We had a day off in New Orleans and [percussionist] Mike Dillon and I actually flew to New York to do a Garage a Trois show that had been previously booked at B.B. King’s in Times Square. I just remember sitting on the sidewalk kind of like, “God, is this a good idea that we’re here? Should we just leave these people alone?” And people that I didn’t even know were coming up to me, looking me straight in the eye saying, “Thank you for coming.” You know, they needed a break, they’d just been in it for four or five days. They needed a diversion so I felt a lot better about playing the show that night.

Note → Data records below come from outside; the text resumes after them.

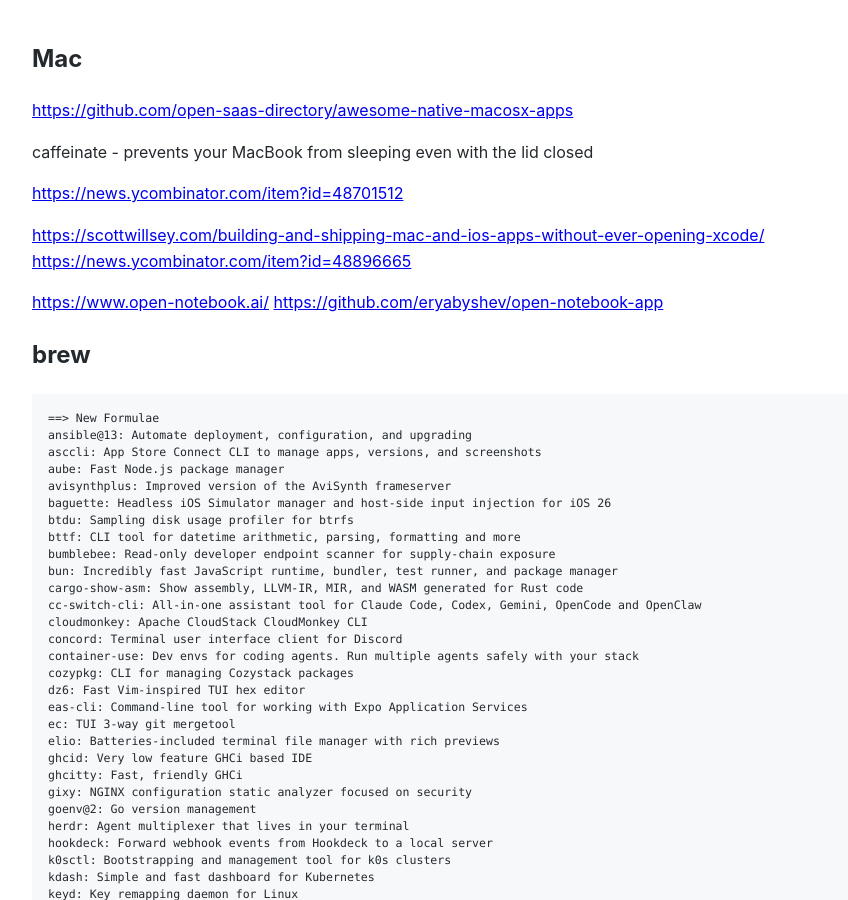
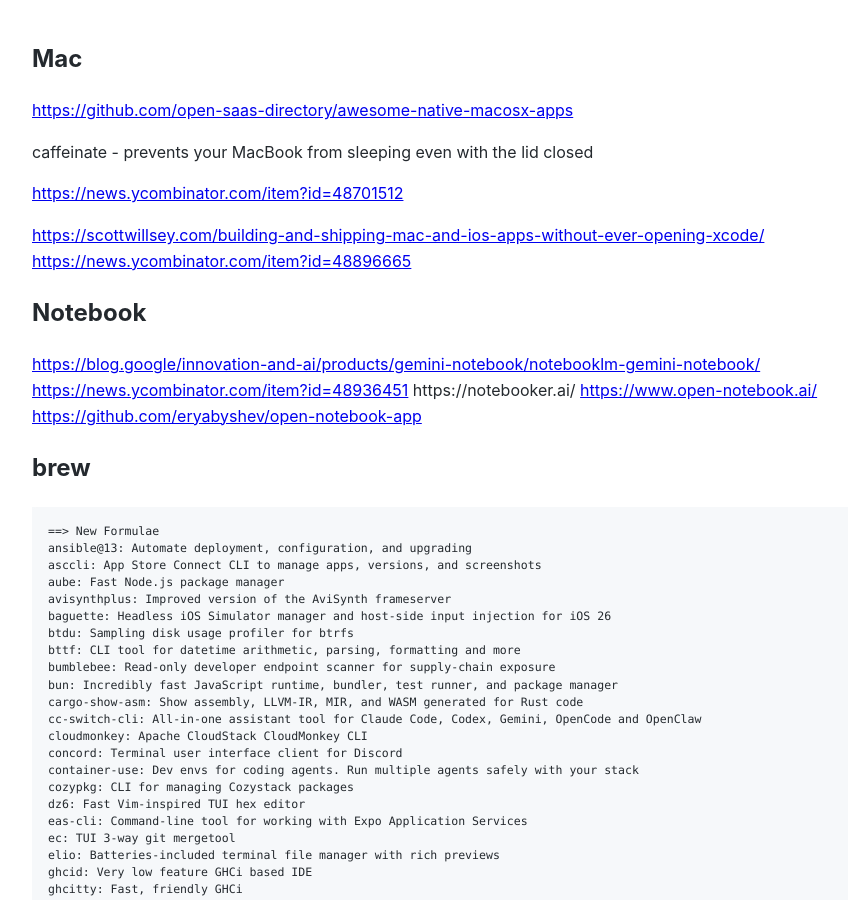
Before and after one commit to Michael-Lubinsky/michael-lubinsky.github.com, a Jekyll site: the page built from Mac/mac.md, in a window 1280 px wide and 900 px high. Shown: the whole window, without its empty margins (158-1006 px from the left). Built offline with Jekyll 4.4.1, drawn with Linux system fonts in a browser that asks for light colours; our own code applies the rules of GitHub Pages for plain Markdown files.

Commit message:
Update mac.md

```diff
--- a/Mac/mac.md
+++ b/Mac/mac.md
@@ -9,6 +9,11 @@
 <https://scottwillsey.com/building-and-shipping-mac-and-ios-apps-without-ever-opening-xcode/>
 <https://news.ycombinator.com/item?id=48896665>
 
+
+## Notebook
+<https://blog.google/innovation-and-ai/products/gemini-notebook/notebooklm-gemini-notebook/>
+<https://news.ycombinator.com/item?id=48936451>
+https://notebooker.ai/
 <https://www.open-notebook.ai/>
 <https://github.com/eryabyshev/open-notebook-app>
 
```
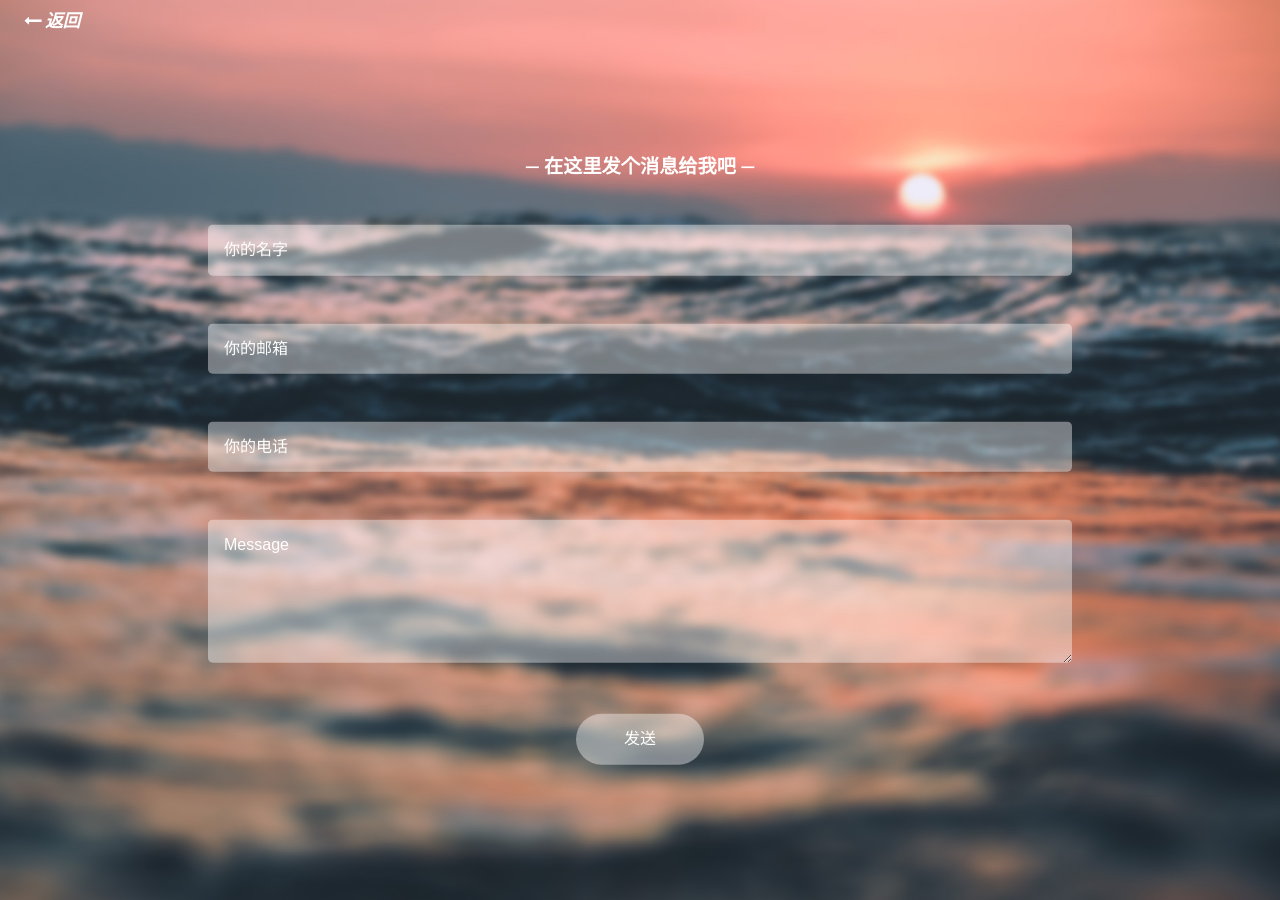
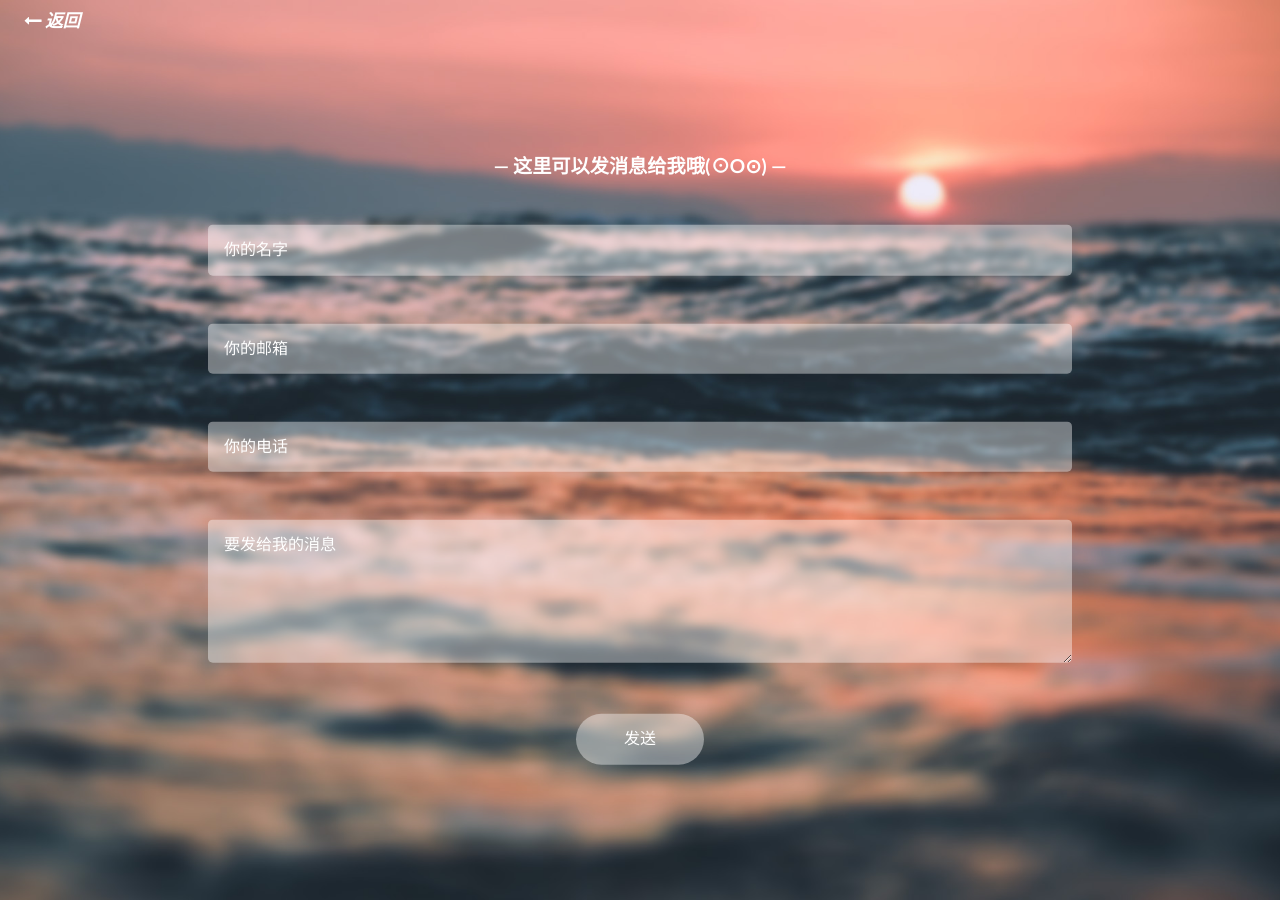
Before and after one commit to wangbinds/wangbinds.github.io, a Jekyll site: the page built from _pages/contact.html, in a window 1280 px wide. Built offline with Jekyll 4.4.1, drawn with Linux system fonts in a browser that asks for light colours.

Commit message:
update contact.html

```diff
--- a/_pages/contact.html
+++ b/_pages/contact.html
@@ -7,7 +7,7 @@ permalink: /contact/
   <a href="{{site.baseurl}}/" class="button_back"><i class="fa fa-long-arrow-left" aria-hidden="true"></i> 返回</a>
 
   <div class="container_contact">
-  <h3 class="form_title">在这里发个消息给我吧</h3>
+  <h3 class="form_title">这里可以发消息给我哦(⊙o⊙)</h3>
 
   <form action="https://formspree.io/{{site.email}}" method="post" class="form">
     <div class="message js-form-message"></div>
@@ -21,7 +21,7 @@ permalink: /contact/
         <input type="tel" placeholder="你的电话" name="form_tel" class="form-input">
     </div>
     <div class="form_group">
-        <textarea name="要发给我的消息" placeholder="Message" cols="25" rows="6" class="form-textarea" required></textarea>
+        <textarea name="Message" placeholder="要发给我的消息" cols="25" rows="6" class="form-textarea" required></textarea>
     </div>
     <div class="form_group">
         <input type="submit" class="form_btn" value="发送">
```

During the show you played in Santa Monica for that tour, you took a solo at one point and it sounded as if you were screaming through your horn. It was one of the most cathartic things I’d ever seen.

Yeah, it’s good when the influence of Pharoah Sanders comes through.


Angel City Jazz Festival returns, announces ‘Global Jam’ for fall

CD review: The Dead Kenny Gs, ‘Operation Long Leash’

Garage A Trois drives in a new direction

-- Chris Barton